_Your instructions_. What you return must match the entries word for word, minus the pictures.

[Edit difference data]

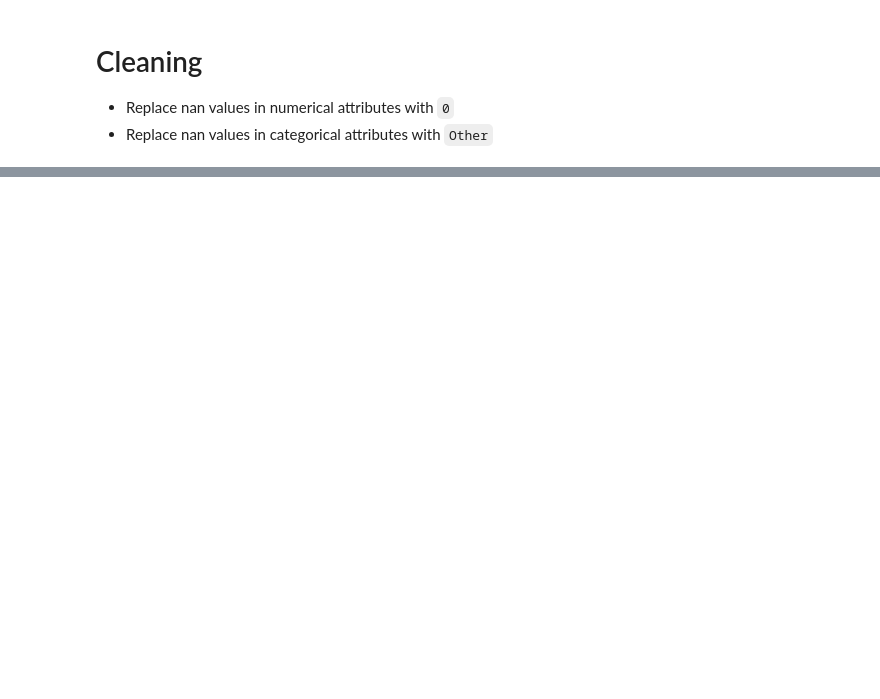
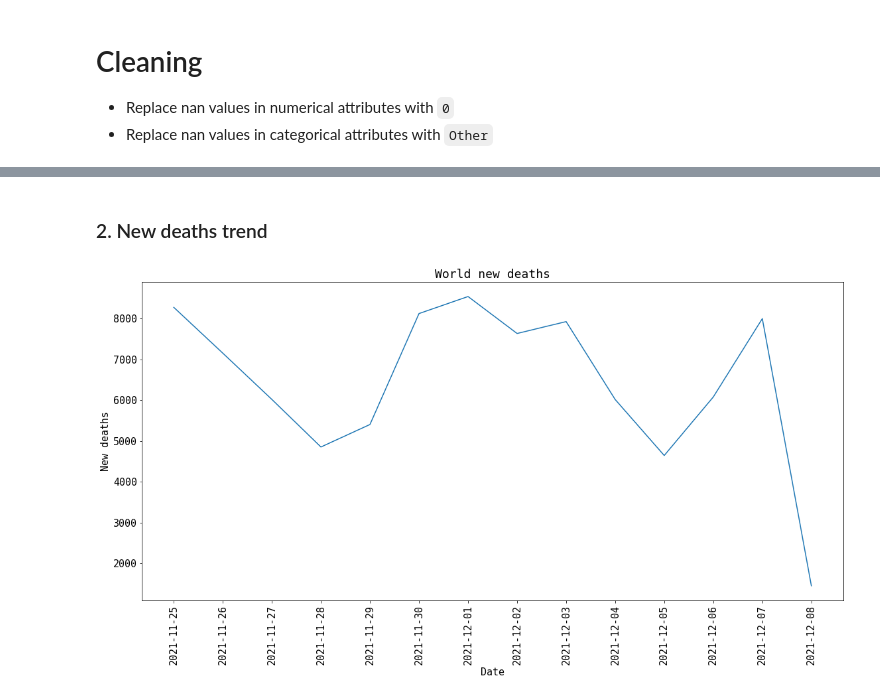
Before and after one commit to ndkhoa0704/Worldometers-explorer, a Jupyter notebook: explore.ipynb, the cells around one changed output, grey strips where cells are left out. Drawn from its saved outputs; the diff is of its cells as text; code cells hidden in the pictures; blank space fills up the shorter version.

```diff
--- a/explore.ipynb
+++ b/explore.ipynb
@@ -104,0 +96,13 @@ def display_density(attr, date):
+# %% [markdown]
+### 2. New deaths trend
+# %%
+draw_fig(
+    [dates,[np.sum(dfs[d]["NewDeaths"]) for d in dates]],
+    'Date',
+    'New deaths',
+    'World new deaths',
+    'WorldNewDeathsAll',
+    'plot'
+    )
+# %% [output]
+[figure, added]
```
Also changed, not shown: parts of 52 cells of this notebook, 25 other files.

_Task response_.
Before and after one commit to ndkhoa0704/Worldometers-explorer, a Jupyter notebook: explore.ipynb, the cells around one changed output, grey strips where cells are left out. Drawn from its saved outputs; the diff is of its cells as text; code cells hidden in the pictures; blank space fills up the shorter version.

```diff
--- a/explore.ipynb
+++ b/explore.ipynb
@@ -104,0 +96,13 @@ def display_density(attr, date):
+# %% [markdown]
+### 2. New deaths trend
+# %%
+draw_fig(
+    [dates,[np.sum(dfs[d]["NewDeaths"]) for d in dates]],
+    'Date',
+    'New deaths',
+    'World new deaths',
+    'WorldNewDeathsAll',
+    'plot'
+    )
+# %% [output]
+[figure, added]
```
Also changed, not shown: parts of 52 cells of this notebook, 25 other files.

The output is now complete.